“Employee Background Checks: The New Compliance Arena” (NYLJ, March 16) focused on criminal background checks while discussing employer obligations under the federal Fair Credit Reporting Act and the 2015 New York City statute, the Fair Chance Act. It is worth noting that employers in the five boroughs also have important obligations under another city law that was enacted around the same time as the Fair Chance Act, the Stop Credit Discrimination in Employment Act (SCDEA).
The SCDEA prohibits employers, with certain exceptions, from using credit reports and credit scores in making employment decisions. Like the Fair Chance Act, its passage was the result of hard work by enlightened City Council sponsors and a broad coalition of community, faith-based, labor, legal services and other organizations.

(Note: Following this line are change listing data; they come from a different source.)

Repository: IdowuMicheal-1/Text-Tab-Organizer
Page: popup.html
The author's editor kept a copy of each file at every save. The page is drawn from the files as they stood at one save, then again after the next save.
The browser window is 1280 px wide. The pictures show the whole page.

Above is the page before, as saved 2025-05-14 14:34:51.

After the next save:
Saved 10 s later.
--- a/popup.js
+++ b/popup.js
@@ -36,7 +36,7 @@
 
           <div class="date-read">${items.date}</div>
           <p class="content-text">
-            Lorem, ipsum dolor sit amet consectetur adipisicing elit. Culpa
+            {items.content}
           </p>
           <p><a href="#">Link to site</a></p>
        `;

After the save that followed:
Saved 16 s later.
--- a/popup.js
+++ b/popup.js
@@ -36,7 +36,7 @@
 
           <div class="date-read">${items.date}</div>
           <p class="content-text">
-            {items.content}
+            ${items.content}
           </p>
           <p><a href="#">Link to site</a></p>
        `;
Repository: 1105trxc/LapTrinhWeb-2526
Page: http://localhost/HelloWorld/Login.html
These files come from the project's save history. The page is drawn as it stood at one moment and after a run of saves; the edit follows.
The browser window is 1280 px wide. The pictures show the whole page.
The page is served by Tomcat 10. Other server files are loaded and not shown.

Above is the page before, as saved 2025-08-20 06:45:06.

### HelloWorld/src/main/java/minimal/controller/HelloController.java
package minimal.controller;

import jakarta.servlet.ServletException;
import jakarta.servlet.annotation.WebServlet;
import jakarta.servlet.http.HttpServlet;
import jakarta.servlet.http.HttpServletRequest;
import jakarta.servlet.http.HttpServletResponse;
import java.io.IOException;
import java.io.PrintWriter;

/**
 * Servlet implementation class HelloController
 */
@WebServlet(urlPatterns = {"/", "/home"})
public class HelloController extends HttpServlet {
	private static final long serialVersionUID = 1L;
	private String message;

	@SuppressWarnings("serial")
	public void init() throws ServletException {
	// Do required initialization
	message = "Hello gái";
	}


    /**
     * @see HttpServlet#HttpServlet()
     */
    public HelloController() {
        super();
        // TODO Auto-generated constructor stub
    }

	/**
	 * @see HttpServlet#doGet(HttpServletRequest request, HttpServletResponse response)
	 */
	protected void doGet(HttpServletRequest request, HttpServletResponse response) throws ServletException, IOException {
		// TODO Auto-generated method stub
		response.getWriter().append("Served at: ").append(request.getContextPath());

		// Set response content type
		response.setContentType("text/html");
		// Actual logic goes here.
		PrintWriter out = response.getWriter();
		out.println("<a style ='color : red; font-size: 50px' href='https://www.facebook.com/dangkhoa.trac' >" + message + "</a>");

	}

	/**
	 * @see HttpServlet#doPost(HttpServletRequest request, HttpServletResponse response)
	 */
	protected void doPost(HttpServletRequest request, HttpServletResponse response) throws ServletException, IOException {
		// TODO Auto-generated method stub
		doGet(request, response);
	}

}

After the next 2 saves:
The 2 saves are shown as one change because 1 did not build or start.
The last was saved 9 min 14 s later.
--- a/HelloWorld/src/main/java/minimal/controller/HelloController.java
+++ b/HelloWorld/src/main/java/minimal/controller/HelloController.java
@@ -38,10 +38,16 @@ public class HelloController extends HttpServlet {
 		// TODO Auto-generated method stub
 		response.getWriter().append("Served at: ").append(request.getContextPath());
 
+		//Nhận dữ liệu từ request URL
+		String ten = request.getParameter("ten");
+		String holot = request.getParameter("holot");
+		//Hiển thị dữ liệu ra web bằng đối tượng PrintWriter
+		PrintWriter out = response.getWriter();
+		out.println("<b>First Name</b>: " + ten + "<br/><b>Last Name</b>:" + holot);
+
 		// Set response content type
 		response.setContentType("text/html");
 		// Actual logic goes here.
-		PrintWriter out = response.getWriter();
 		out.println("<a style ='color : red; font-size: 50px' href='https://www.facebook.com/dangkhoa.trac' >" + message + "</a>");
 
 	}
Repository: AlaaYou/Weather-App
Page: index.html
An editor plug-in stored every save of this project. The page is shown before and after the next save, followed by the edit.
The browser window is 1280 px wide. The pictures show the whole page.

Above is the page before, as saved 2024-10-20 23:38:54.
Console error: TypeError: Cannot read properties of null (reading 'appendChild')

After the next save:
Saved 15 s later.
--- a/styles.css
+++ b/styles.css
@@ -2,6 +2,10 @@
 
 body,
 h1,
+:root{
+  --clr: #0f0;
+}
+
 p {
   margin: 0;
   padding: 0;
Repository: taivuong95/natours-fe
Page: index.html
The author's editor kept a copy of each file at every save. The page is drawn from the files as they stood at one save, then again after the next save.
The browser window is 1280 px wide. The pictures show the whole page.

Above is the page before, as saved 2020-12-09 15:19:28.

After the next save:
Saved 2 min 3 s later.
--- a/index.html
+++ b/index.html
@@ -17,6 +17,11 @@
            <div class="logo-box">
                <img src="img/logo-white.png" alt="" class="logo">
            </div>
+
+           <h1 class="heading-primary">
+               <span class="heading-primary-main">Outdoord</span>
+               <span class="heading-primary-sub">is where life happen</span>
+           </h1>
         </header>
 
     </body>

Under the SCDEA, employers may utilize credit reports where state or federal law independently requires such use, and for certain jobs that include, among others, executive level positions with responsibility for funds over $10,000, positions requiring bonding or security clearance under law, police officers, and high-level municipal positions. Despite these exceptions, the SCDEA is recognized as the best law of its type among the states and cities that have such laws.
As with other categories of employment practices that are proscribed under the city Human Rights Law, the Human Rights Commission has investigatory and prosecutorial authority. Violators are subject to penalties under the city statute.
Robert A. Martin
The writer is associate director of District
Council 37 Municipal Employees Legal Services